Task brief: Wherever the word "grid" appears in the entries, copy the whole line.

Extracted records:

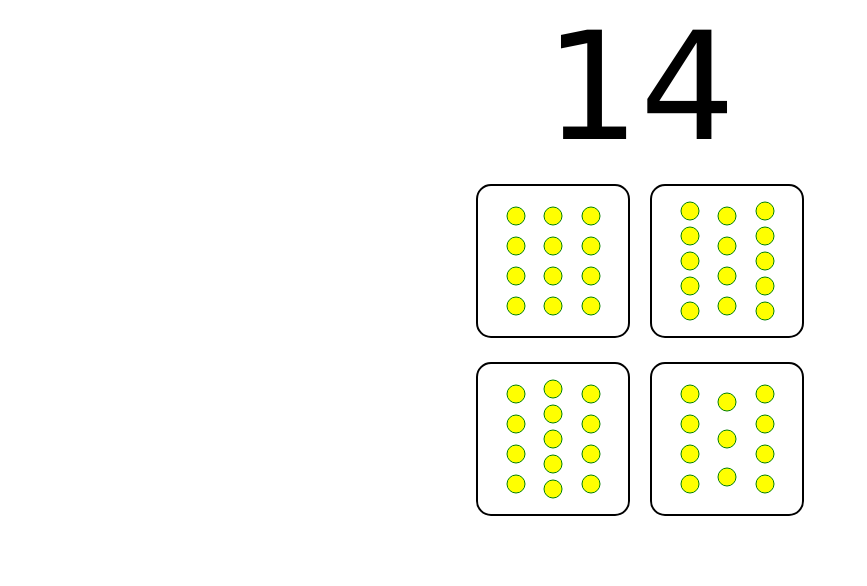
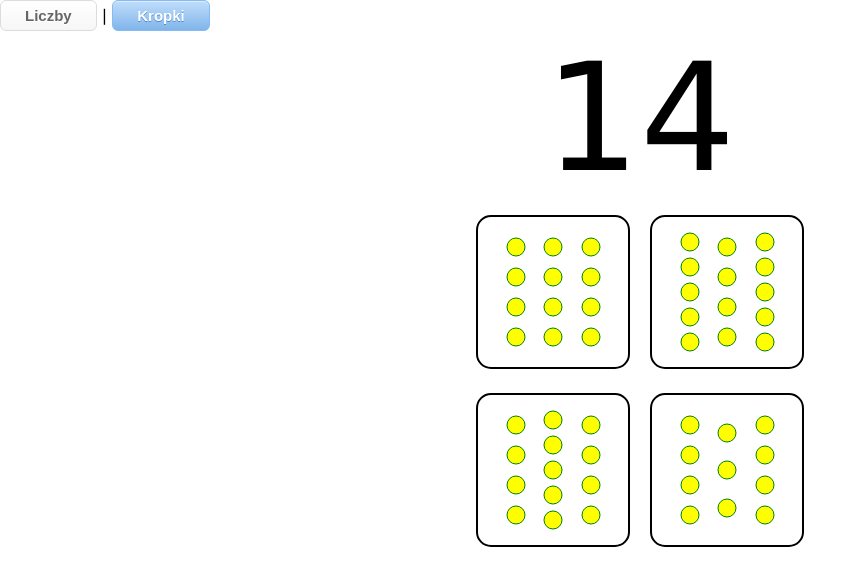
Before and after one commit to adamslaski/edu-games, an Angular app: page /game2 in a window 1280 px wide. Shown: the top 586 px of the page, without its empty margins (0-867 px from the left). Built offline with nearby package versions, Linux system fonts and the light colour scheme.

Commit message:
add router

```diff
--- /dev/null
+++ b/src/app/app.component.css
@@ -0,0 +1,23 @@
+.button {
+  box-shadow: inset 0 1px 0 0 #ffffff;
+  background: #ffffff linear-gradient(to bottom, #ffffff 5%, #f6f6f6 100%);
+  border-radius: 6px;
+  border: 1px solid #dcdcdc;
+  display: inline-block;
+  cursor: pointer;
+  color: #666666;
+  font-family: Arial, sans-serif;
+  font-size: 15px;
+  font-weight: bold;
+  padding: 6px 24px;
+  text-decoration: none;
+  text-shadow: 0 1px 0 #ffffff;
+  outline: 0;
+}
+.activebutton {
+  box-shadow: inset 0 1px 0 0 #dcecfb;
+  background: #bddbfa linear-gradient(to bottom, #bddbfa 5%, #80b5ea 100%);
+  border: 1px solid #84bbf3;
+  color: #ffffff;
+  text-shadow: 0 1px 0 #528ecc;
+}
--- a/src/app/app.component.ts
+++ b/src/app/app.component.ts
@@ -3,8 +3,13 @@ import { Component } from '@angular/core';
 @Component({
   selector: 'app-root',
   template: `
-    <app-game2>
+    <nav>
+      <a class="button" routerLinkActive="activebutton" routerLink="/game1">Liczby</a> |
+      <a class="button" routerLinkActive="activebutton" routerLink="/game2">Kropki</a>
+    </nav>
+    <router-outlet></router-outlet>
     `,
+  styleUrls: ['./app.component.css'],
 })
 export class AppComponent {
 
--- a/src/app/game.ts
+++ b/src/app/game.ts
@@ -2,14 +2,16 @@ export abstract class Game {
   options!: number[];
   answer!: number;
   numberOfOptions: number;
+  max!: number;
 
-  constructor(numberOfOptions: number) {
+  constructor(numberOfOptions: number, max: number) {
     this.numberOfOptions = numberOfOptions;
+    this.max = max;
     this.newGame();
   }
 
   newGame() {
-    this.options = getOptions(7, 20, this.numberOfOptions);
+    this.options = getOptions(7, this.max, this.numberOfOptions);
     this.answer = this.options[Math.floor(Math.random() * 3)];
   }
 
@@ -24,9 +26,7 @@ export abstract class Game {
 
 function getOptions(range: number, max: number, numberOfOptions: number) {
   const seed = Math.floor(Math.random() * (max+1-range));
-  console.log(seed);
   const a = Array.from(Array(range).keys()).map(n => n+seed+1);
-  console.log(a);
   return shuffle(a).slice(0, numberOfOptions);
 }
 
--- a/src/app/games/game1.component.ts
+++ b/src/app/games/game1.component.ts
@@ -19,10 +19,11 @@ import { Game } from '../game';
       </ng-container>
     </div>
     `,
+  styles: ['.correctAnswer { margin-top: 40px; }']
 })
 
 export class Game1Component extends Game {
   constructor() {
-    super(3);
+    super(3, 20);
   }
 }
--- a/src/app/games/game2.component.ts
+++ b/src/app/games/game2.component.ts
@@ -23,6 +23,6 @@ import { Game } from '../game';
 })
 export class Game2Component extends Game {
   constructor() {
-    super(4);
+    super(4, 20);
   }
 }
--- a/src/styles.css
+++ b/src/styles.css
@@ -12,6 +12,9 @@ body {
   justify-content: space-between;
 }
 
+.excersizeContainer > span {
+  cursor: pointer;
+}
 
 @media screen and (max-width: 400px) {
   .excersizeContainer {
```
Also changed, not shown: src/app/app.module.ts (+6 -1 lines).
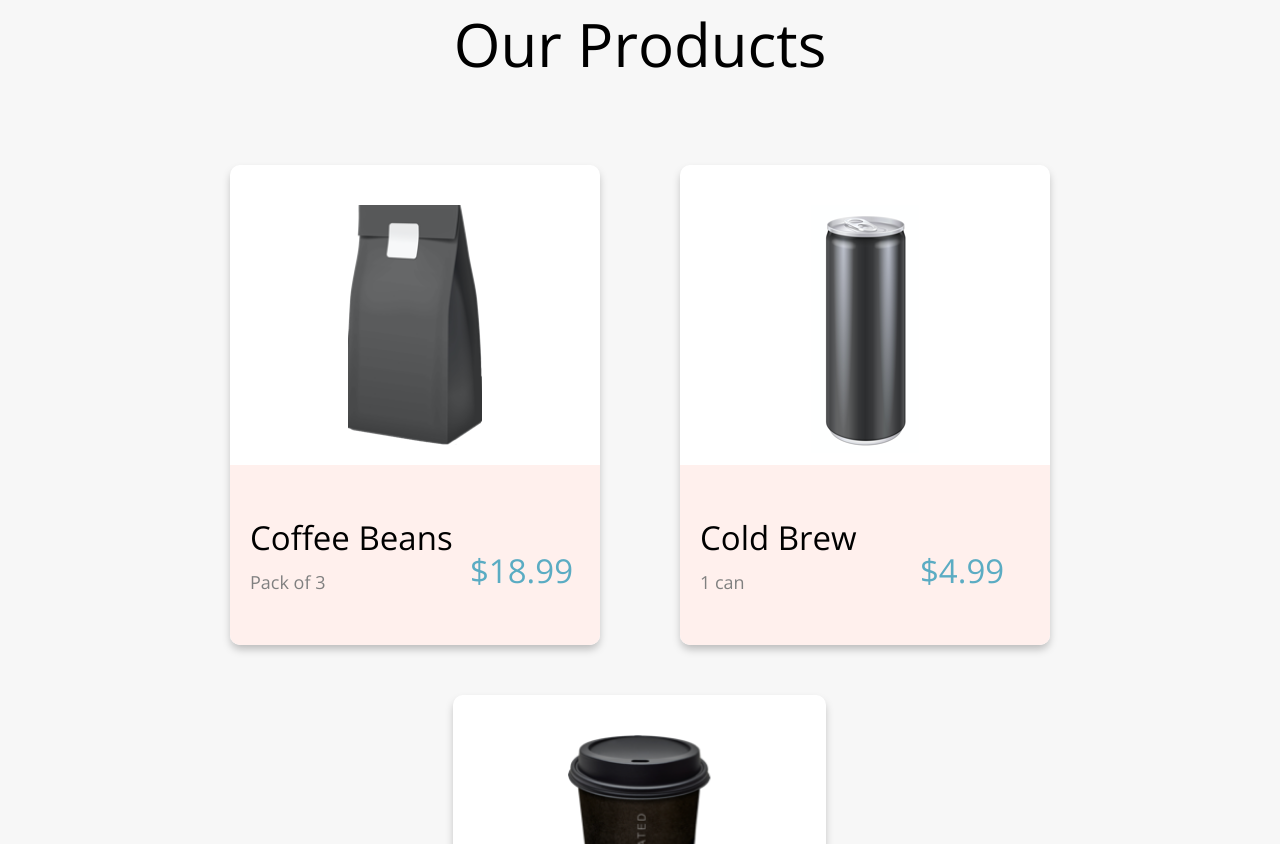
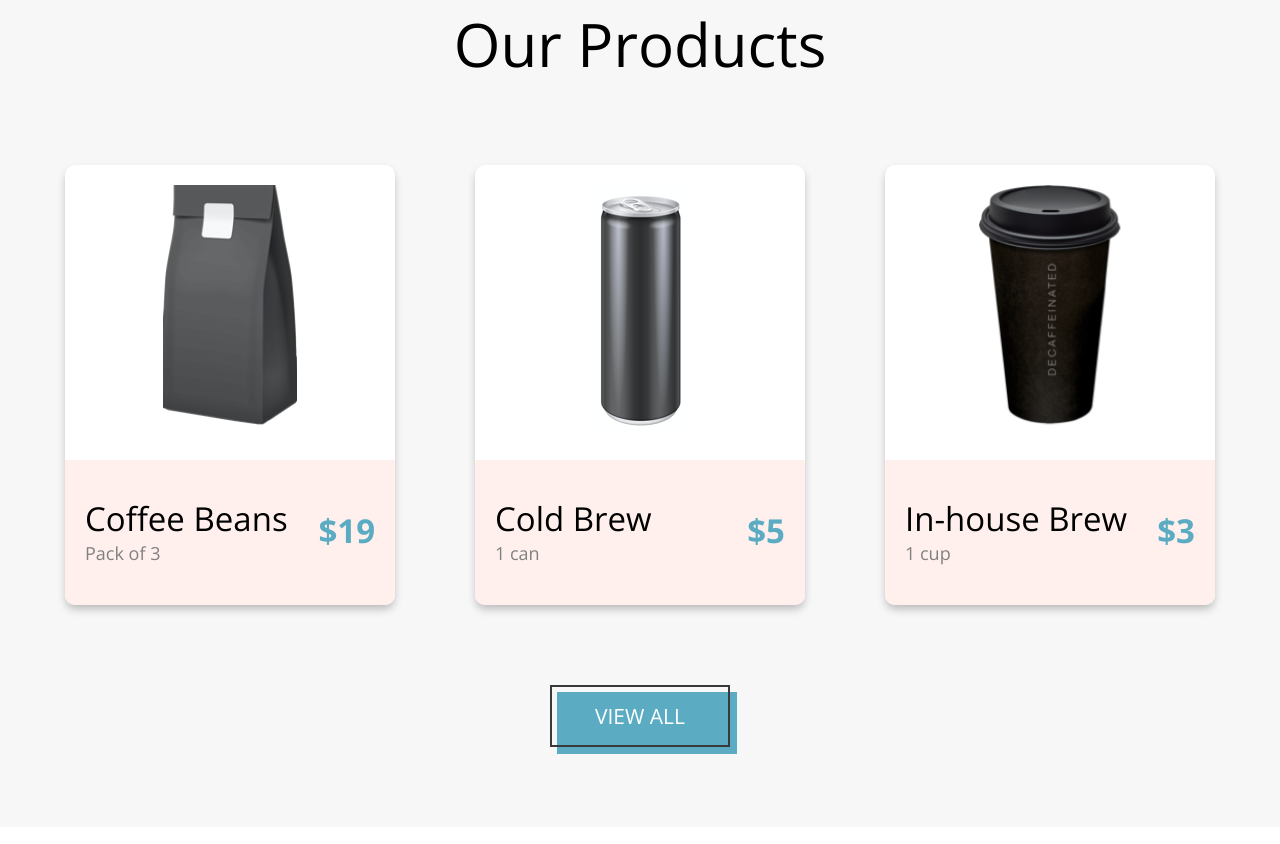
Before and after one commit to evan-csj/Coffee-Shop-Brainstation, a plain HTML site: page index.html in a window 1280 px wide. Shown: the part 816-1660 px from the top of the page. Drawn offline with nearby package versions, Linux system fonts and the light colour scheme.

Commit message:
update flexbox for card components

```diff
--- a/css/landing.scss
+++ b/css/landing.scss
@@ -41,65 +41,64 @@
     row-gap: 50px;
     margin: 0 50px;
 
-    &__card {
+    .card {
         position: relative;
         overflow: hidden;
         background-color: white;
+        box-sizing: border-box;
         min-width: 330px;
         max-width: 350px;
         min-height: 440px;
         max-height: 460px;
-        padding: 20px;
+        padding: 0 20px 40px;
         border-radius: 10px;
         box-shadow: 0 5px 9px -1px rgba(0,0,0,0.25);
 
-        display: grid;
-        grid-template-rows: 6fr 1fr 1fr;
-        grid-template-columns: 2fr 1fr;
+        display: flex;
+        flex-direction: column;
+        justify-content: space-between;
 
         transition: box-shadow $td, transform $td;
-        touch-action: manipulation;
-        will-change: box-shadow, transform;
+        // touch-action: manipulation;
+        // will-change: box-shadow, transform;
 
-        img {
-            grid-row: 1;
-            grid-column: 1 / 3;
-            margin: 0 auto;
+        &__img {
+            align-self: center;
         }
 
-        h3 {
-            grid-row: 2;
-            grid-column: 1;
-        }
+        &__text {
+            z-index: 1;
+            display: flex;
+            justify-content: space-between;
+            align-items: center;
 
             .pkg-qty {
-            grid-row: 3;
-            grid-column: 1;
                 color: gray;
             }
 
             .price {
-            grid-row: 2 / 4;
-            grid-column: 2;
                 font-size: 33px;
+                font-weight: 700;
                 margin: auto 0;
                 transition: rotate $td;
             }
+        }
 
-        div {
+        &__cover {
             position: absolute;
             background-color: $nitro-pink;
             width: 200%;
-            height: 360px;
-            z-index: -1;
-            top: 300px;
+            height: 200px;
+            z-index: 0;
+            top: 295px;
+            left: 0;
             transition: transform $td;
         }
 
         &:hover {
             box-shadow: 0 5px 5px -1px rgba(0,0,0,0.5), 0 10px 15px -1px rgba(0,0,0,0.25);
             transform: translateY(-5px);
-            div {
+            .card__cover {
                 transform: skew(0, -35deg);
             }
 
--- a/css/partials/_global.scss
+++ b/css/partials/_global.scss
@@ -131,7 +131,7 @@ a {
 
         ul {
             justify-content: flex-end;
-            column-gap: 2em;
+            column-gap: 1.5em;
 
             li {
                 a {
--- a/index.html
+++ b/index.html
@@ -53,28 +53,40 @@
             <h2>Our Products</h2>
 
             <section class="containers">
-                <article class="containers__card">
-                    <img src="./assets/images/coffeebeans.png" alt="coffee beans" class="product-img">
+                <article class="card">
+                    <img src="./assets/images/coffeebeans.png" alt="coffee beans" class="product-img card__img">
+                    <div class="card__text">
+                        <div>
                             <h3>Coffee Beans</h3>
                             <p class="pkg-qty">Pack of 3</p>
-                    <p class="price">$18.99</p>
-                    <div class="contrainers__card--cover"></div>
+                        </div>
+                        <p class="price">$19</p>
+                    </div>
+                    <div class="card__cover"></div>
                 </article>
 
-                <article class="containers__card">
-                    <img src="./assets/images/coldbrew.png" alt="cold brew" class="product-img">
+                <article class="card">
+                    <img src="./assets/images/coldbrew.png" alt="cold brew" class="product-img card__img">
+                    <div class="card__text">
+                        <div>
                             <h3>Cold Brew</h3>
                             <p class="pkg-qty">1 can</p>
-                    <p class="price">$4.99</p>
-                    <div class="contrainers__card--cover"></div>
+                        </div>
+                        <p class="price">$5</p>
+                    </div>
+                    <div class="card__cover"></div>
                 </article>
 
-                <article class="containers__card">
-                    <img src="./assets/images/inhousebrew.png" alt="in-house brew" class="product-img">
+                <article class="card">
+                    <img src="./assets/images/inhousebrew.png" alt="in-house brew" class="product-img card__img">
+                    <div class="card__text">
+                        <div>
                             <h3>In-house Brew</h3>
                             <p class="pkg-qty">1 cup</p>
-                    <p class="price">$2.99</p>
-                    <div class="contrainers__card--cover"></div>
+                        </div>
+                        <p class="price">$3</p>
+                    </div>
+                    <div class="card__cover"></div>
                 </article>
             </section>
 
```
Also changed, not shown: css/landing.css, css/menu.css. Lines whose indentation alone changed are shown as unchanged.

Task answer:
-        display: grid;
-        grid-template-rows: 6fr 1fr 1fr;
-        grid-template-columns: 2fr 1fr;
-            grid-row: 1;
-            grid-column: 1 / 3;
-            grid-row: 2;
-            grid-column: 1;
-            grid-row: 3;
-            grid-column: 1;
-            grid-row: 2 / 4;
-            grid-column: 2;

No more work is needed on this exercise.